“There was contact made with my mask and I just turned my head,” Luongo said. “I didn’t throw myself on the floor or anything like that.”

Trotz was not convinced.

“That’s gamesmanship, and I understand that, but it’s also putting the referees in a tough spot,” Trotz said. “… If you’re going to make them look bad, I don’t think that’s needed in the game.”

Briefly: Nashville has been held to fewer than three goals in three straight games. The only other time that happened in the playoffs was 2007 against San Jose. … Vancouver’s 47 shots Tuesday were the most by a Predators’ opponent in a playoff game since Detroit had 54 in an overtime contest, April 18, 2008 — also a 3-2 Nashville defeat. … Defense prospect Ryan Ellis was named the Red Tilson Trophy winner as the Ontario Hockey League’s most outstanding player of the year. Ellis (101 points in 58 games) is the fourth defenseman in the 67-year history of the award to win it.
 

4 Comments on this post:

By: gdiafante on 5/4/11 at 2:05

Insert Wilson. He was good enough for the regular season, and now we're in crunch time because if they lose tomorrow, this series is over.

By: WickedTribe on 5/4/11 at 9:24

Actually they would have to lose two more games for the series to be over, not just one.

By: fdanshep on 5/5/11 at 5:58

Well, technically Wicked Tribe you are correct but from a practical standpoint gdiafante is correct; because to go back to Vancouver down 3-1 and having to win three straight is a pretty monumental task.

I have ofter wondered why Trotz doesn't use TooToo on the power play.
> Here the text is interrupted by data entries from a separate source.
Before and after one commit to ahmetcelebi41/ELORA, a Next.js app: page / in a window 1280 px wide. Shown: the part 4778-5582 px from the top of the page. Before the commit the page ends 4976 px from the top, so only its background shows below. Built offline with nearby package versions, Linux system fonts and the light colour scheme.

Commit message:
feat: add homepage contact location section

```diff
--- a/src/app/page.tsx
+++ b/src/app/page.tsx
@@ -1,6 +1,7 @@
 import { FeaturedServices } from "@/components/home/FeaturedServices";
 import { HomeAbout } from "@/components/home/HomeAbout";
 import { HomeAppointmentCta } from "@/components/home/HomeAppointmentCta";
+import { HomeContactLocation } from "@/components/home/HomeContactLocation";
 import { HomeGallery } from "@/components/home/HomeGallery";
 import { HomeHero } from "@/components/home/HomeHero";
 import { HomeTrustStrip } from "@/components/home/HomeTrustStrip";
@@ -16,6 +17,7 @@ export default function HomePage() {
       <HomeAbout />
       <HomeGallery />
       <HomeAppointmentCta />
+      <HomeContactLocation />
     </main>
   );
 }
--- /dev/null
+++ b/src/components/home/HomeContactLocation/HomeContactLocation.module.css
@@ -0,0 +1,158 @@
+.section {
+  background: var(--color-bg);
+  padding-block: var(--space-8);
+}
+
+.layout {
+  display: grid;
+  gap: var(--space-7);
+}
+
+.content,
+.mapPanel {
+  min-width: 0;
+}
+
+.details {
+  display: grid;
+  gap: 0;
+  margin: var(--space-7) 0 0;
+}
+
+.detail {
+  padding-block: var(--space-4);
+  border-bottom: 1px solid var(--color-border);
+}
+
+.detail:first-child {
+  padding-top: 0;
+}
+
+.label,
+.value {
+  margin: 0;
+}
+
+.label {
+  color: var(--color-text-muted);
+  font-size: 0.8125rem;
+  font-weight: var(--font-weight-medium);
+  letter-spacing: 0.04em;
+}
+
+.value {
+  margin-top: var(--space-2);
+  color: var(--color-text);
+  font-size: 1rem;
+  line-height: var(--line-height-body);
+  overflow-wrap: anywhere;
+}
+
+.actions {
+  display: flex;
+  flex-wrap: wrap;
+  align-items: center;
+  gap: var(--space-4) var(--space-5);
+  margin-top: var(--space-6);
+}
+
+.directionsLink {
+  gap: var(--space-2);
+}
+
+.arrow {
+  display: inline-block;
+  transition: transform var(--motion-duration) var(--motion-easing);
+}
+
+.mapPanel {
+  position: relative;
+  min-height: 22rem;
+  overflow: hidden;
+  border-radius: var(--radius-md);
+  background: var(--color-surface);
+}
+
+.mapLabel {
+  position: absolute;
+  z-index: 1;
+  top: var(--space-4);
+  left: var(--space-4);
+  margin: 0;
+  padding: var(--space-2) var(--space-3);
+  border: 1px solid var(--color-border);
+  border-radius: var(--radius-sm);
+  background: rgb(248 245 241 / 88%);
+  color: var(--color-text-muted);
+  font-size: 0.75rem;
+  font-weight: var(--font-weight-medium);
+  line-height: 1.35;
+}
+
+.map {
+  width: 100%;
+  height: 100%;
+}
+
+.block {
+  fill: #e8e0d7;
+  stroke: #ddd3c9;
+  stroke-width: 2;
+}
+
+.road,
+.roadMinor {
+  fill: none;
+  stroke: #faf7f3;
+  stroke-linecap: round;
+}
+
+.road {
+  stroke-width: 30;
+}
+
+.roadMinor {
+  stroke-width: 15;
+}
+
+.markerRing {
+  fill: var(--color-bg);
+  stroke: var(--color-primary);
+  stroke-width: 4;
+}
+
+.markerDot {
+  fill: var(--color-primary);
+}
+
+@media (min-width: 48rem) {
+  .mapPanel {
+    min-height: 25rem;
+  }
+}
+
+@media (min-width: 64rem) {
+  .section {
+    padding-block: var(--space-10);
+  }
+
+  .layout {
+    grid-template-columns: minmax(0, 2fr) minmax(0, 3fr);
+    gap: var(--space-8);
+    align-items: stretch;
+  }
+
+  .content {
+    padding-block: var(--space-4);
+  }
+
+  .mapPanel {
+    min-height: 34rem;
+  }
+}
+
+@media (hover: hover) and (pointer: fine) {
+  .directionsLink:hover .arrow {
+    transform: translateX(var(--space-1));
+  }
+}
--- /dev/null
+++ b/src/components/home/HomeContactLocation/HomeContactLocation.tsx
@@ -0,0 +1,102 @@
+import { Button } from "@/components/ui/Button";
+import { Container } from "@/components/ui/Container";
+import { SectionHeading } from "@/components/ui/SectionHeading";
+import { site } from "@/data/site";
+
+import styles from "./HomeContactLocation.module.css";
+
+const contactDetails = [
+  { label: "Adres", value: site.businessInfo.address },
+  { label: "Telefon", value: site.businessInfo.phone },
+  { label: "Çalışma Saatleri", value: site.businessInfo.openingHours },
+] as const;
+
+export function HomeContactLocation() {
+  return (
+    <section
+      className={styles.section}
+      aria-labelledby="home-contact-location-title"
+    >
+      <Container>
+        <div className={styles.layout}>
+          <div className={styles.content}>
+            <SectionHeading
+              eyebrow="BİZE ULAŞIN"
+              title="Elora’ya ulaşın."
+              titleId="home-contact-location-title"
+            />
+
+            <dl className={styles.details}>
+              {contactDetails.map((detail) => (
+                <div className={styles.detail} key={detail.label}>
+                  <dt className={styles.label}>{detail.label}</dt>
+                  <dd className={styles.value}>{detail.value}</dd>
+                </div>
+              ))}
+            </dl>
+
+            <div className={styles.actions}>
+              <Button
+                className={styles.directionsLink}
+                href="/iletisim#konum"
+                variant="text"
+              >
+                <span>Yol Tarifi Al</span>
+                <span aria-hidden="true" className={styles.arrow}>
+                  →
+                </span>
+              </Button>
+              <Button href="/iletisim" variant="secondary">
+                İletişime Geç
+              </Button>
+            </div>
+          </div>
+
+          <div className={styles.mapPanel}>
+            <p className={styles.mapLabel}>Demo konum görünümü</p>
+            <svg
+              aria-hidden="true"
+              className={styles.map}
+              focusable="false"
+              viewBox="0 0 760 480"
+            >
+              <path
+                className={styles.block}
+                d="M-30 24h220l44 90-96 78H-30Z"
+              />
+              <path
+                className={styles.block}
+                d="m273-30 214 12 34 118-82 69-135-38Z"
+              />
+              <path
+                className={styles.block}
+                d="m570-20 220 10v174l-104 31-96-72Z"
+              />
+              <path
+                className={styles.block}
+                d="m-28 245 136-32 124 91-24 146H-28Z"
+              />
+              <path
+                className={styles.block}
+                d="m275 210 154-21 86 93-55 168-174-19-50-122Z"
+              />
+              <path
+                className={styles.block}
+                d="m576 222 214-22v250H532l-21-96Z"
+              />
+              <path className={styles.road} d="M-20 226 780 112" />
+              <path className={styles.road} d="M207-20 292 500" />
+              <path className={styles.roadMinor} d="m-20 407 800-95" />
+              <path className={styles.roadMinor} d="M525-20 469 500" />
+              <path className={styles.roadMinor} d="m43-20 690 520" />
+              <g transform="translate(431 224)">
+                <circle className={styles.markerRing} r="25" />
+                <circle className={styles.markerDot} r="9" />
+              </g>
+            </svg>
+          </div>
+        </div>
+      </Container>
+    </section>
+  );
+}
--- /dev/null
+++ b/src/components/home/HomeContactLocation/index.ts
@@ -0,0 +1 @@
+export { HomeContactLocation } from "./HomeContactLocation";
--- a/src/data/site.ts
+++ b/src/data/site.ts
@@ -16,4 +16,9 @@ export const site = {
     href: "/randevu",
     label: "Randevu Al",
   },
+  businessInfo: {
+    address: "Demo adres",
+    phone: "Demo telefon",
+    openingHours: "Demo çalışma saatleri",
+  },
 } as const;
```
He is a good passer, fast skater and never met a shot he didn't like. You wouldn't have to beg him to shoot! His hard shot would likely get some rebounds with a man advantage.

By: Radix on 5/5/11 at 12:42

Its a best of FOUR gdiafante... road teams have done extremely well in this playoffs.

The refs are not going to react well to the shenanigans in the last game, it will be very interesting to see how this one is called. The Canucks already have a reputation for diving and antics with the refs. The Preds are capable of blowing out the Canucks if they play as well as we all know they can. They have played badly and the games have still been close.